Randolph Central School To Perform ‘Shrek the Musical’

Randolph Central School will host a student production of “Shrek the Musical” from Thursday to Saturday. Shown are cast members onstage at the high school auditorium during a rehearsal: Standing, left to right: Haleigh Smith, Lavani Johnson, Jordan Dubuque, Chase Smallback, Elaina James, Corin Carpenter. (Kneeling, Aspen Hawkins. Laying down, Caliana Wheeler and Loganne Bushey.) Photo by Deb Everts

RANDOLPH — Students at Randolph Central School will present “Shrek the Musical” beginning Thursday in the high school auditorium at 7 p.m. The musical will run through Saturday.

Andrew Garvey, drama club director, said most of the original “Shrek” that everybody knows and loves is intact, but things have been added or changed to make the production better for the stage.

“Shrek the Musical” is a fairytale adventure based on the Oscar-winning film. The storyline follows the lovable, green ogre Shrek and his sidekick Donkey as they seek to rescue Princess Fiona in exchange for getting his swamp back. Just like the movie, the play spoofs many classic fairytale characters including the Gingerbread Man and Pinocchio.

Set in a mythical “once upon a time” sort of land, the musical is the story of a hulking, green ogre who, after being mocked and feared his entire life by anything that crosses his path, retreats to an ugly, swamp to exist in happy isolation.

According to Garvey, the show was selected in October when he sat down with pit band conductor Cory Derrenbacher and vocal director Colleen Hood to talk about show ideas. They decided to go with “Shrek” because they felt they had a cast that would be a great match for the roles, and it would really showcase their talents.

The cast includes students in grades six through 12. Garvey said the production includes a cast and crew of at least 35, and more may be added to the crew as needed in the next week.

“Our rehearsals began when the students returned from their Christmas break, so they’ve had a little over a month-and-a-half,” he said. “The shows are usually performed in March but, due to the school’s two-week spring break and some other scheduling issues, we were forced to go a little early this year.”

Costumes and props were lent to Randolph for the show by Panama, Southwestern, Maple Grove schools as well as the Lucille Ball Little Theatre of Jamestown.

“It’s nice to be in a community where so many are willing to share what they have. Resources can get stretched pretty thin when you’re doing a big show like ‘Shrek,’ so being able to depend on these great schools, clubs, and organizations has made it a lot easier,” Garvey said. “Many other costumes were purchased from various retailers or handmade. Joan Waterman, a mother to one of our cast members, has been doing a lot of sewing for us, and everything has been turning out great.”

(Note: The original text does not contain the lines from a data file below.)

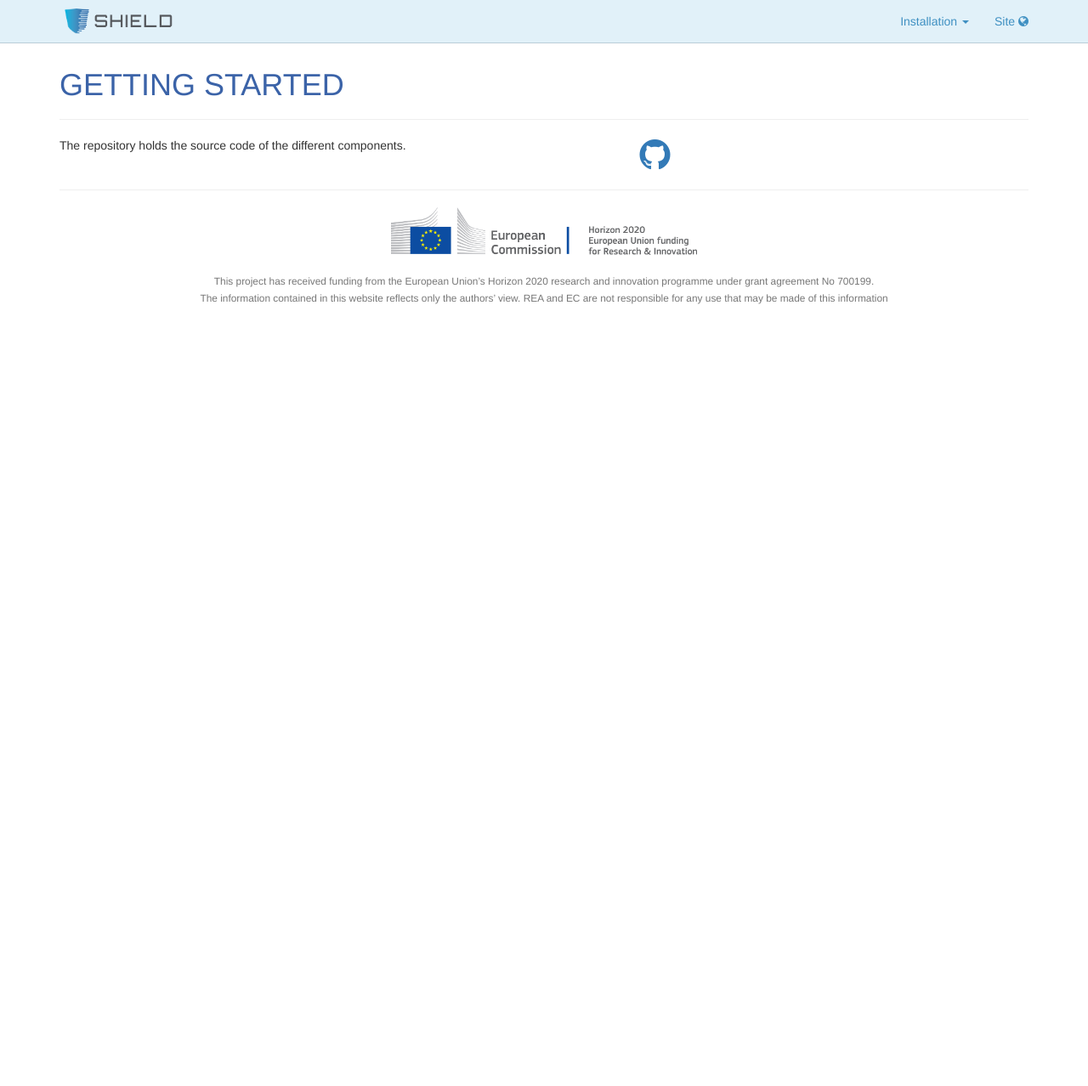
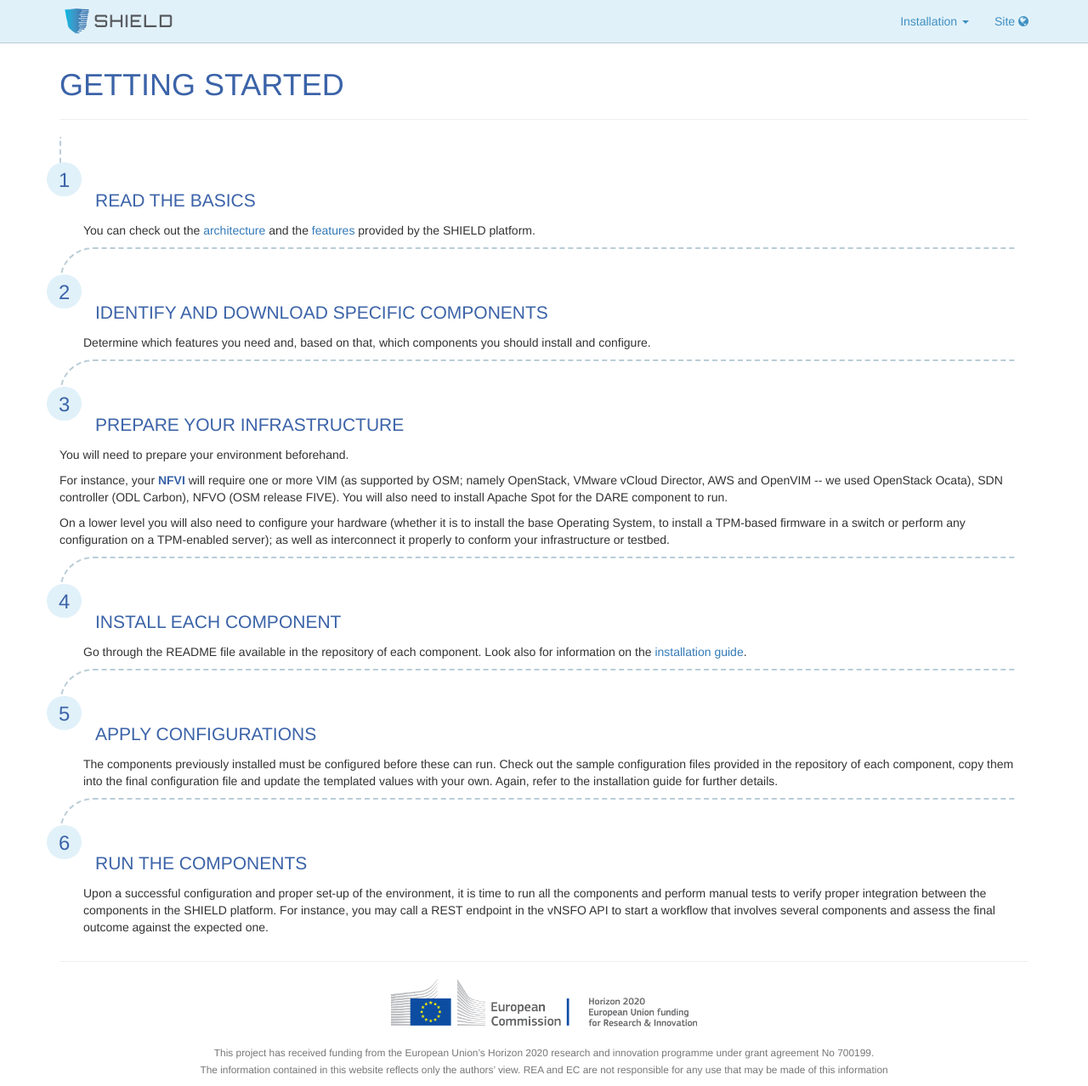
Before and after one commit to shield-h2020/shield-h2020.github.io, a Jekyll site: the page built from start.html, in a window 1280 px wide and 1278 px high. Shown: the whole window at 85% size. Built offline with Jekyll 4.4.1, drawn with Linux system fonts in a browser that asks for light colours; comment, search, counter and statistics services are not loaded.

Commit message:
Initial draft for the Start page

```diff
--- a/start.html
+++ b/start.html
@@ -3,19 +3,158 @@ title: Getting started
 layout: page
 ---
 
+<style type="text/css">
+
+p.start-steps {
+  border-top: .2em dashed;
+  border-color: #b9cdd7 !important;
+  margin:0; padding: 30px;
+  counter-increment: section;
+  position: relative;
+}
+
+p.start-steps:nth-child(odd):before {
+  content: counter(section);
+  right: 100%;
+  margin-right: -1em;
+  position: absolute;
+  border-radius: 50%;
+  padding: .2em;
+	height: 1.7em;
+  width: 1.7em;
+  background-color: #e1f1f9;
+  text-align: center;
+  color: #3b63a8;
+  font-size: 1.7em;
+}
+
+p.start-steps:nth-child(even):before {
+  content: counter(section);
+  left: 100%;
+  margin-left: -1em;
+  position: absolute;
+  border-radius: 50%;
+  padding: .2em;
+  height: 1.7em;
+  width: 1.7em;
+  background-color: #e1f1f9;
+  text-align: center;
+	color: #3b63a8;
+  font-size: 1.7em;
+}
+
+p.start-steps:nth-child(odd) {
+  border-left: .2em dashed;
+  border-top-left-radius: 3em;
+  border-bottom-left-radius: 1.7em;
+  margin-right: 1em;
+  padding-right: 1em;
+}
+
+p.start-steps:nth-child(even) {
+  border-right: .2em dashed;
+  border-top-right-radius: 3em;
+  border-bottom-right-radius: 1.7em;
+  margin-left: 1em;
+  padding-left: 1em;
+}
+
+p.start-steps:first-child {
+  border-top: 0;
+  border-top-right-radius: 0;
+  border-top-left-radius: 0;
+}
+
+p.start-steps:last-child {
+  border-bottom-right-radius: 0;
+  border-bottom-left-radius: 0;
+}
+
+p span.start-steps {
+	color: #3b63a8;
+	font-size: 1.5em;
+	text-transform: uppercase;
+}
+
+p.start-steps-content:nth-child(odd) {
+	padding-left: 2em;
+}
+p.start-steps-content:nth-child(odd) span {
+	padding-right: 2em;
+}
+
+p.start-steps-content:nth-child(even) {
+	padding-right: 2em;
+}
+p.start-steps-content:nth-child(even) span {
+	padding-left: 2em;
+}
+</style>
+
 <div class="row">
+	<div class="col-xs-12 col-md-12">
 
-	<div class="col-xs-12 col-md-7">
-		<p class="text-justify">
-		The repository holds the source code of the different components.
+		<p class="start-steps text-justify">
+			<p class="start-steps-content">
+				<span class="start-steps">Read the basics</span>
+			</p>
+			<p class="start-steps-content">
+				You can check out the <a href="{{ 'architecture.html' | prepend: 'about/' }}">architecture</a> and the <a href="{{ 'features.html' | prepend: 'about/' }}">features</a> provided by the SHIELD platform.
+			</p>
 		</p>
+
+		<p class="start-steps text-justify">
+			<p class="start-steps-content">
+				<span class="start-steps">Identify and download specific components</span>
+			</p>
+			<p class="start-steps-content">
+				Determine which features you need and, based on that, which components you should install and configure.
+			</p>
+		</p>
+
+		<p class="start-steps text-justify">
+			<p class="start-steps-content">
+				<span class="start-steps">Prepare your infrastructure</span>
+			</p>
+			<p class="start-steps-content">
+				<p>
+					You will need to prepare your environment beforehand.
+				</p>
+				<p>
+					For instance, your <strong>NFVI</strong> will require one or more VIM (as supported by OSM; namely OpenStack, VMware vCloud Director, AWS and OpenVIM -- we used OpenStack Ocata), SDN controller (ODL Carbon), NFVO (OSM release FIVE). You will also need to install Apache Spot for the DARE component to run.
+				</p>
+				<p>
+					On a lower level you will also need to configure your hardware (whether it is to install the base Operating System, to install a TPM-based firmware in a switch or perform any configuration on a TPM-enabled server); as well as interconnect it properly to conform your infrastructure or testbed.
+				</p>
+			</p>
+		</p>
+
+		<p class="start-steps text-justify">
+			<p class="start-steps-content">
+				<span class="start-steps">Install each component</span>
+			</p>
+			<p class="start-steps-content">
+				Go through the README file available in the repository of each component. Look also for information on the <a href="{{ 'installing.html' | prepend: 'installation/' }}">installation guide</a>.
+			</p>
+		</p>
+
+		<p class="start-steps text-justify">
+			<p class="start-steps-content">
+				<span class="start-steps">Apply configurations</span>
+			</p>
+			<p class="start-steps-content">
+				The components previously installed must be configured before these can run. Check out the sample configuration files provided in the repository of each component, copy them into the final configuration file and update the templated values with your own. Again, refer to the installation guide for further details.
+			</p>
+		</p>
+
+		<p class="start-steps text-justify">
+			<p class="start-steps-content">
+				<span class="start-steps">Run the components</span>
+			</p>
+			<p class="start-steps-content">
+				Upon a successful configuration and proper set-up of the environment, it is time to run all the components and perform manual tests to verify proper integration between the components in the SHIELD platform. For instance, you may call a REST endpoint in the vNSFO API to start a workflow that involves several components and assess the final outcome against the expected one.
+			</p>
+		</p>
+
 	</div>
-
-	<div class="col-xs-12 col-md-5">
-		<a href="{{ site.githuburl}}" target="_new"><em aria-hidden="true" class="fa fa-github" style="font-size: 3em;"></em></a>
-	</div>
-
 </div>
-
-
-</div>
```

Garvey said Rudi Andalora is choreographer. He said the pit band is made up of a seriously talented group of local musicians from all around the area, including a couple of recent Randolph graduates, as well as a current student.

Garvey credits high school art teacher, Crystal Walters, and some of her art students for helping cast members and their families paint some of the props and set pieces that take the audience from Shrek’s swamp to Lord Farquaad’s castle, and back.

“Keith and Nicole Smallback have done an excellent job planning and building the set based on some ideas and sketches I sent them,” he said.

Garvey said many people are assisting behind the scenes including Nicole Smallback who has been instrumental in organizing parents and volunteers to help with various parts of the show. Others who have been helping out include Christine Bulich with makeup and prosthetics, and Joan Waterman with costumes.

“Really, all cast members’ parents have been assisting in many ways, whether it’s helping with rides to and from the school, bringing food to kids during long rehearsals, or helping shop for costumes and props,” he said.

Senior citizens are invited to the dress rehearsal on Wednesday at 4 p.m. Admission will be free with cookies and punch during intermission.

Garvey said he expects the show to run two-and-a-half to three hours, which includes a short intermission between Acts 1 and 2. The cost is $8 for adults and $5 for students. Children 2 years old and under will be admitted for free.